Source records >>
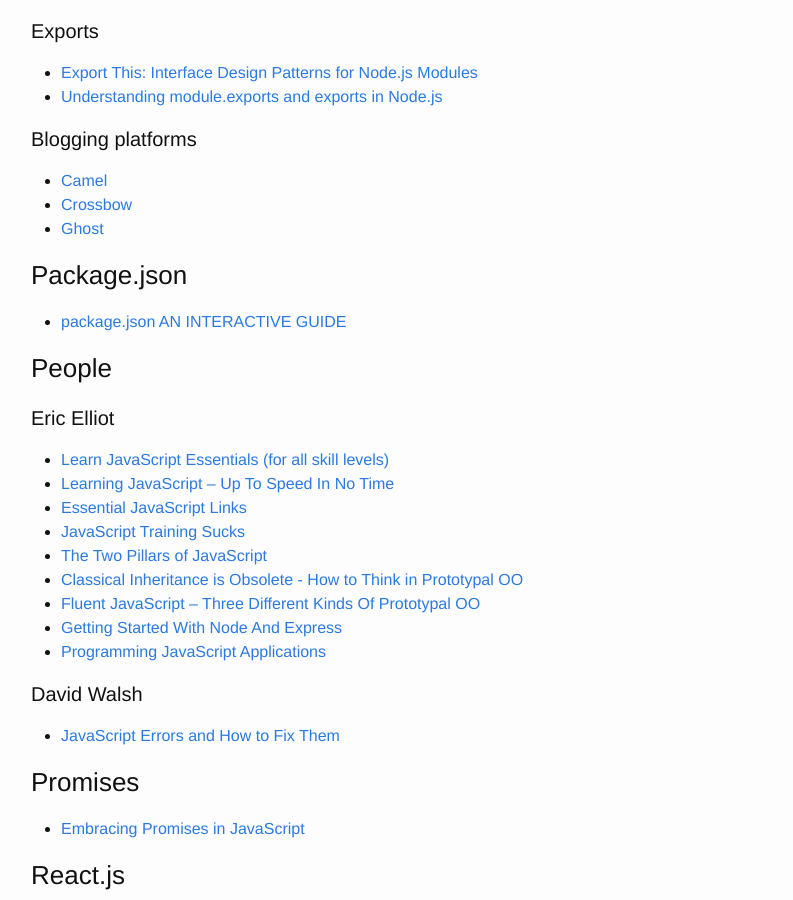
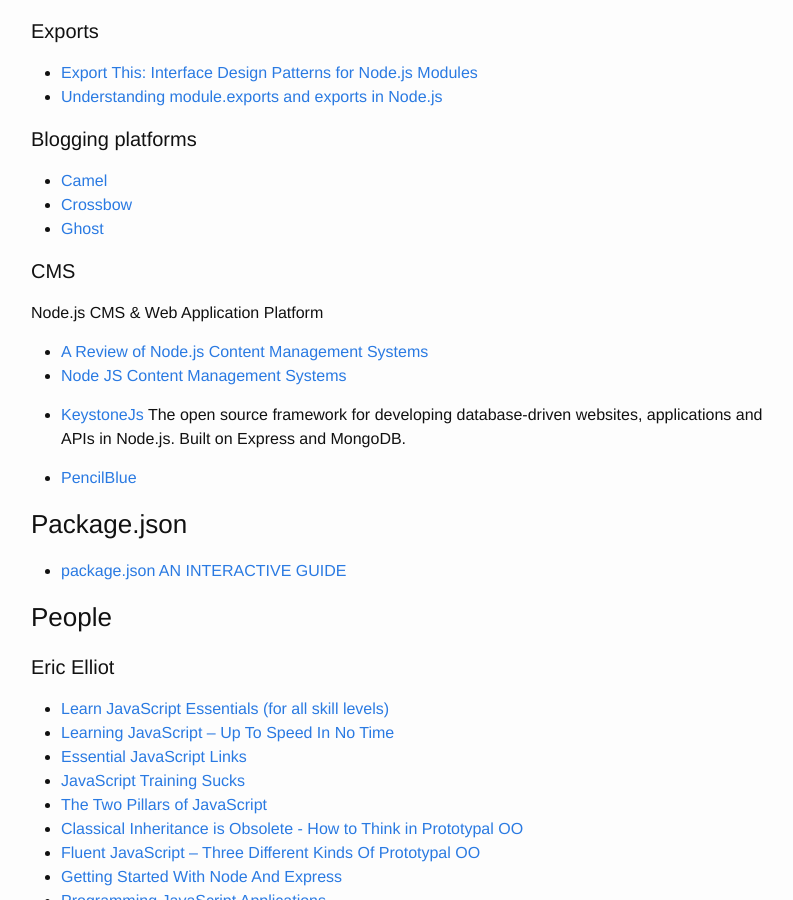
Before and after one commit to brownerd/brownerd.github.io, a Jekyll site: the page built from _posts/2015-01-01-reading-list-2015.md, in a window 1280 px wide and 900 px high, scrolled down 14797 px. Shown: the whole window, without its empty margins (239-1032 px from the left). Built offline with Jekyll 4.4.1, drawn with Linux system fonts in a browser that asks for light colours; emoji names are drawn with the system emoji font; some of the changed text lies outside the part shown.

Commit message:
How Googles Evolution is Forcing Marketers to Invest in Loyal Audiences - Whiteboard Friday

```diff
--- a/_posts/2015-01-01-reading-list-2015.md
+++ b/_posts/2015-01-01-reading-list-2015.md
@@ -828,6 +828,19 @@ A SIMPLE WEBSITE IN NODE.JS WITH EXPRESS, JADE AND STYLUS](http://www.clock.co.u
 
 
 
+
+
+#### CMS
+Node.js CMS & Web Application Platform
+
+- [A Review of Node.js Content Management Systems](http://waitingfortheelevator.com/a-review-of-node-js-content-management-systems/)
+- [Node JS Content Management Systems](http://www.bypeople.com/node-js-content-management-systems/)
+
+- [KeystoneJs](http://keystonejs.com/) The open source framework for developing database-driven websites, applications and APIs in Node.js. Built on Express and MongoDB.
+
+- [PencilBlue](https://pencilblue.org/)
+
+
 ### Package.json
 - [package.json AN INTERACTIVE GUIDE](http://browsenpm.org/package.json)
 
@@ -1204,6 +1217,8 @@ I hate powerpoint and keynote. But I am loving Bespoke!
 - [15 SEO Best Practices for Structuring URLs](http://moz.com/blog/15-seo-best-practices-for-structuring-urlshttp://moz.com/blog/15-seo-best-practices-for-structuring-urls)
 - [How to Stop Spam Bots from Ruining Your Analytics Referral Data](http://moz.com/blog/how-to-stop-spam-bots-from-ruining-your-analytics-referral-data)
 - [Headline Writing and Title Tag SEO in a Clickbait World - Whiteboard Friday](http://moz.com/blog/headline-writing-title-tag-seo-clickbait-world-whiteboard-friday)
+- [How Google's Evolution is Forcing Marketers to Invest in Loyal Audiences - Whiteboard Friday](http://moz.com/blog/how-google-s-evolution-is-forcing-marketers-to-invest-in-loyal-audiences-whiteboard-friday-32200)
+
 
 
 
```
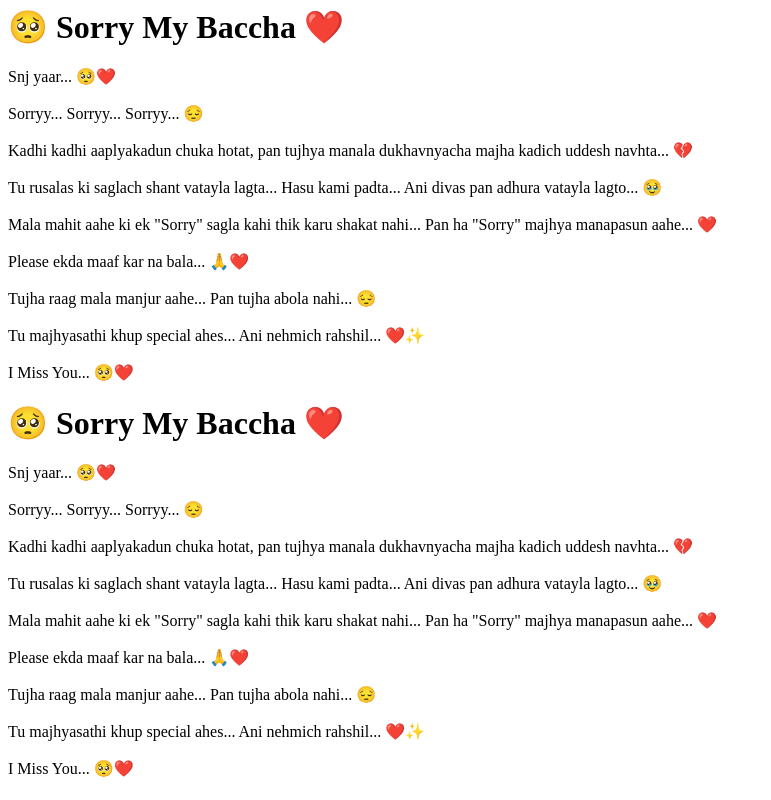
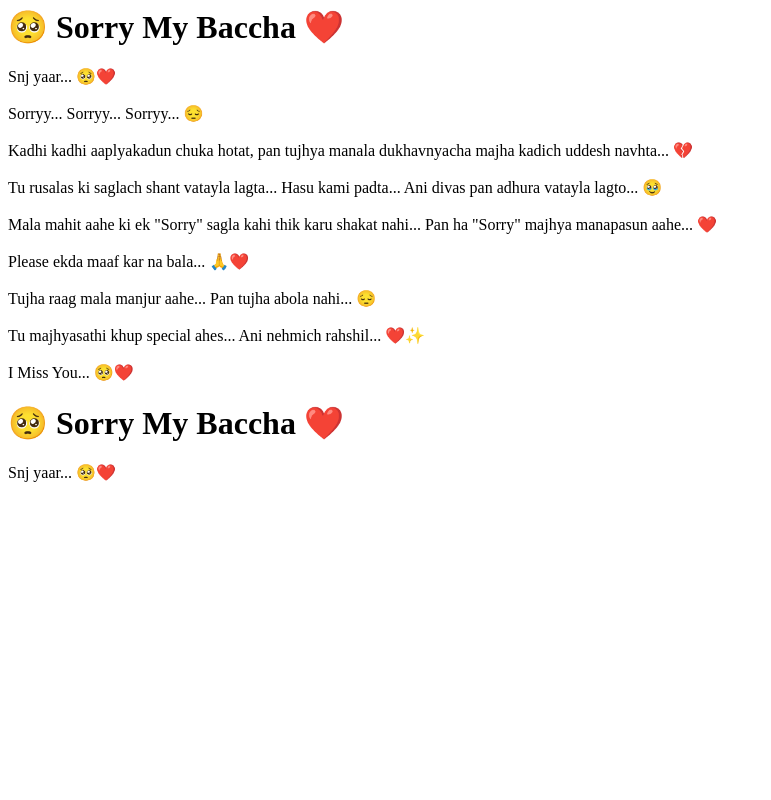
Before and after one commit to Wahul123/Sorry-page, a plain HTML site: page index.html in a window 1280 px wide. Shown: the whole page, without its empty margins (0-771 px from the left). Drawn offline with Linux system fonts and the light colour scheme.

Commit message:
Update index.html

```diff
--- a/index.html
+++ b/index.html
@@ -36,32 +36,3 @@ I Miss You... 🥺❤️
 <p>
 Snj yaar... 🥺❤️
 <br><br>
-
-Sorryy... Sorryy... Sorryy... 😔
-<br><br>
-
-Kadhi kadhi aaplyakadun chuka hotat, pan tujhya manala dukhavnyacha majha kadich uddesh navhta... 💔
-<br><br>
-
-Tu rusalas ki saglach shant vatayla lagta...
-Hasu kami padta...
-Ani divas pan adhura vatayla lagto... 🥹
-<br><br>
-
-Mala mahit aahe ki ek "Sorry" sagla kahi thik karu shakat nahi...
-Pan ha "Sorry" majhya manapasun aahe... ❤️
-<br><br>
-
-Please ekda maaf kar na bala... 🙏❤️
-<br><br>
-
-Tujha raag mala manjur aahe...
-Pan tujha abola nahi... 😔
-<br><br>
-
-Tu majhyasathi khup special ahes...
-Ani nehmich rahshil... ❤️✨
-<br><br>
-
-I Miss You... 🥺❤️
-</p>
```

To do >> Scan the material for the word "html". Return every line where it is found.

Worked solution >>
Before and after one commit to Wahul123/Sorry-page, a plain HTML site: page index.html in a window 1280 px wide. Shown: the whole page, without its empty margins (0-771 px from the left). Drawn offline with Linux system fonts and the light colour scheme.
Update index.html
--- a/index.html
+++ b/index.html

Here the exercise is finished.